THE INPUT START

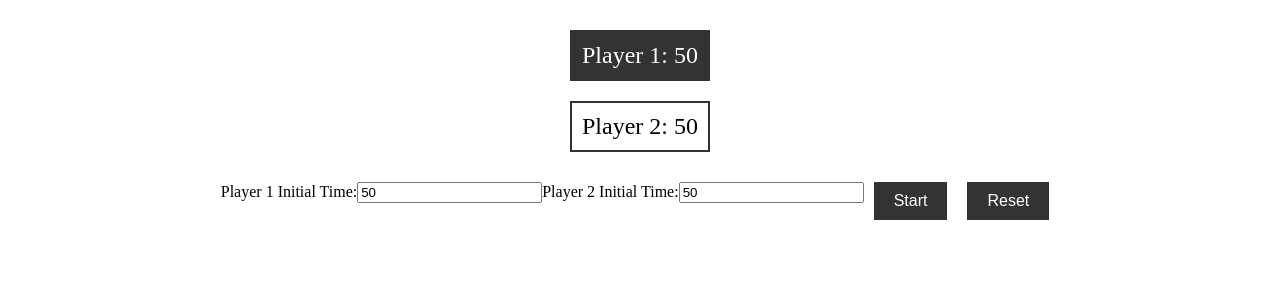
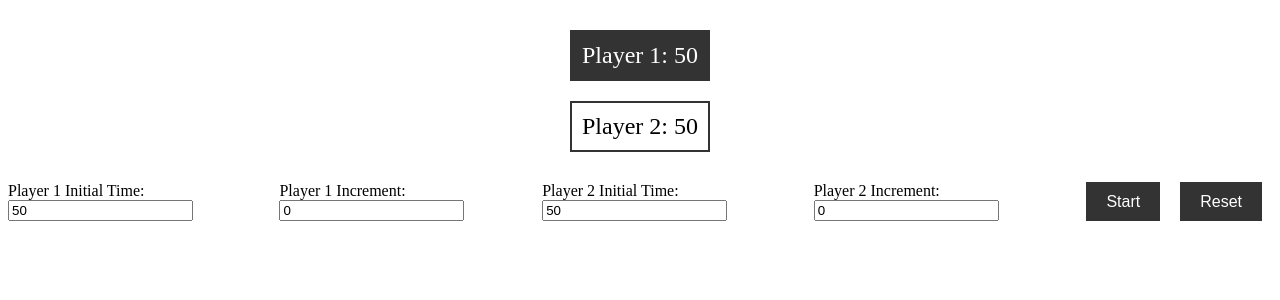
Before and after one commit to ArtyomSukiasyan/Chess-clock, a React (Create React App) app: page / in a window 1280 px wide. Shown: the top 300 px of the page. Built offline with nearby package versions, Linux system fonts and the light colour scheme.

Commit message:
feat: add time increment functional

```diff
--- a/src/App.tsx
+++ b/src/App.tsx
@@ -1,18 +1,28 @@
-import { useState, useEffect, ChangeEvent } from "react";
+import React, { useState, useEffect, ChangeEvent } from "react";
 import "./App.css";
 
 function App() {
   const [player1Time, setPlayer1Time] = useState(50);
   const [player2Time, setPlayer2Time] = useState(50);
+  const [player1Increment, setPlayer1Increment] = useState(0);
+  const [player2Increment, setPlayer2Increment] = useState(0);
   const [activePlayer, setActivePlayer] = useState(1);
   const [isRunning, setIsRunning] = useState(false);
 
-  const handlePlayer1TimeChange = (event: ChangeEvent<HTMLInputElement>) => {
-    setPlayer1Time(parseInt(event.target.value, 10));
+  const handlePlayer1TimeChange = (e: ChangeEvent<HTMLInputElement>) => {
+    setPlayer1Time(parseInt(e.target.value, 10));
   };
 
-  const handlePlayer2TimeChange = (event: ChangeEvent<HTMLInputElement>) => {
-    setPlayer2Time(parseInt(event.target.value, 10));
+  const handlePlayer2TimeChange = (e: ChangeEvent<HTMLInputElement>) => {
+    setPlayer2Time(parseInt(e.target.value, 10));
+  };
+
+  const handlePlayer1IncrementChange = (e: ChangeEvent<HTMLInputElement>) => {
+    setPlayer1Increment(parseInt(e.target.value, 10));
+  };
+
+  const handlePlayer2IncrementChange = (e: ChangeEvent<HTMLInputElement>) => {
+    setPlayer2Increment(parseInt(e.target.value, 10));
   };
 
   useEffect(() => {
@@ -39,6 +49,12 @@ function App() {
   };
 
   const switchPlayer = () => {
+    if (activePlayer === 1) {
+      setPlayer1Time((prev) => prev + player1Increment);
+    } else {
+      setPlayer2Time((prev) => prev + player2Increment);
+    }
+
     setActivePlayer(activePlayer === 1 ? 2 : 1);
   };
 
@@ -75,11 +91,27 @@ function App() {
           />
         </div>
         <div className="time-input">
+          Player 1 Increment:
+          <input
+            type="number"
+            value={player1Increment}
+            onChange={handlePlayer1IncrementChange}
+          />
+        </div>
+        <div className="time-input">
           Player 2 Initial Time:
           <input
             type="number"
             value={player2Time}
             onChange={handlePlayer2TimeChange}
+          />
+        </div>
+        <div className="time-input">
+          Player 2 Increment:
+          <input
+            type="number"
+            value={player2Increment}
+            onChange={handlePlayer2IncrementChange}
           />
         </div>
         <button onClick={toggleClock}>{isRunning ? "Pause" : "Start"}</button>
```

THE INPUT END

Output the listing above in full, exactly. No images.

Before and after one commit to ArtyomSukiasyan/Chess-clock, a React (Create React App) app: page / in a window 1280 px wide. Shown: the top 300 px of the page. Built offline with nearby package versions, Linux system fonts and the light colour scheme.

Commit message:
feat: add time increment functional

```diff
--- a/src/App.tsx
+++ b/src/App.tsx
@@ -1,18 +1,28 @@
-import { useState, useEffect, ChangeEvent } from "react";
+import React, { useState, useEffect, ChangeEvent } from "react";
 import "./App.css";
 
 function App() {
   const [player1Time, setPlayer1Time] = useState(50);
   const [player2Time, setPlayer2Time] = useState(50);
+  const [player1Increment, setPlayer1Increment] = useState(0);
+  const [player2Increment, setPlayer2Increment] = useState(0);
   const [activePlayer, setActivePlayer] = useState(1);
   const [isRunning, setIsRunning] = useState(false);
 
-  const handlePlayer1TimeChange = (event: ChangeEvent<HTMLInputElement>) => {
-    setPlayer1Time(parseInt(event.target.value, 10));
+  const handlePlayer1TimeChange = (e: ChangeEvent<HTMLInputElement>) => {
+    setPlayer1Time(parseInt(e.target.value, 10));
   };
 
-  const handlePlayer2TimeChange = (event: ChangeEvent<HTMLInputElement>) => {
-    setPlayer2Time(parseInt(event.target.value, 10));
+  const handlePlayer2TimeChange = (e: ChangeEvent<HTMLInputElement>) => {
+    setPlayer2Time(parseInt(e.target.value, 10));
+  };
+
+  const handlePlayer1IncrementChange = (e: ChangeEvent<HTMLInputElement>) => {
+    setPlayer1Increment(parseInt(e.target.value, 10));
+  };
+
+  const handlePlayer2IncrementChange = (e: ChangeEvent<HTMLInputElement>) => {
+    setPlayer2Increment(parseInt(e.target.value, 10));
   };
 
   useEffect(() => {
@@ -39,6 +49,12 @@ function App() {
   };
 
   const switchPlayer = () => {
+    if (activePlayer === 1) {
+      setPlayer1Time((prev) => prev + player1Increment);
+    } else {
+      setPlayer2Time((prev) => prev + player2Increment);
+    }
+
     setActivePlayer(activePlayer === 1 ? 2 : 1);
   };
 
@@ -75,11 +91,27 @@ function App() {
           />
         </div>
         <div className="time-input">
+          Player 1 Increment:
+          <input
+            type="number"
+            value={player1Increment}
+            onChange={handlePlayer1IncrementChange}
+          />
+        </div>
+        <div className="time-input">
           Player 2 Initial Time:
           <input
             type="number"
             value={player2Time}
             onChange={handlePlayer2TimeChange}
+          />
+        </div>
+        <div className="time-input">
+          Player 2 Increment:
+          <input
+            type="number"
+            value={player2Increment}
+            onChange={handlePlayer2IncrementChange}
           />
         </div>
         <button onClick={toggleClock}>{isRunning ? "Pause" : "Start"}</button>
```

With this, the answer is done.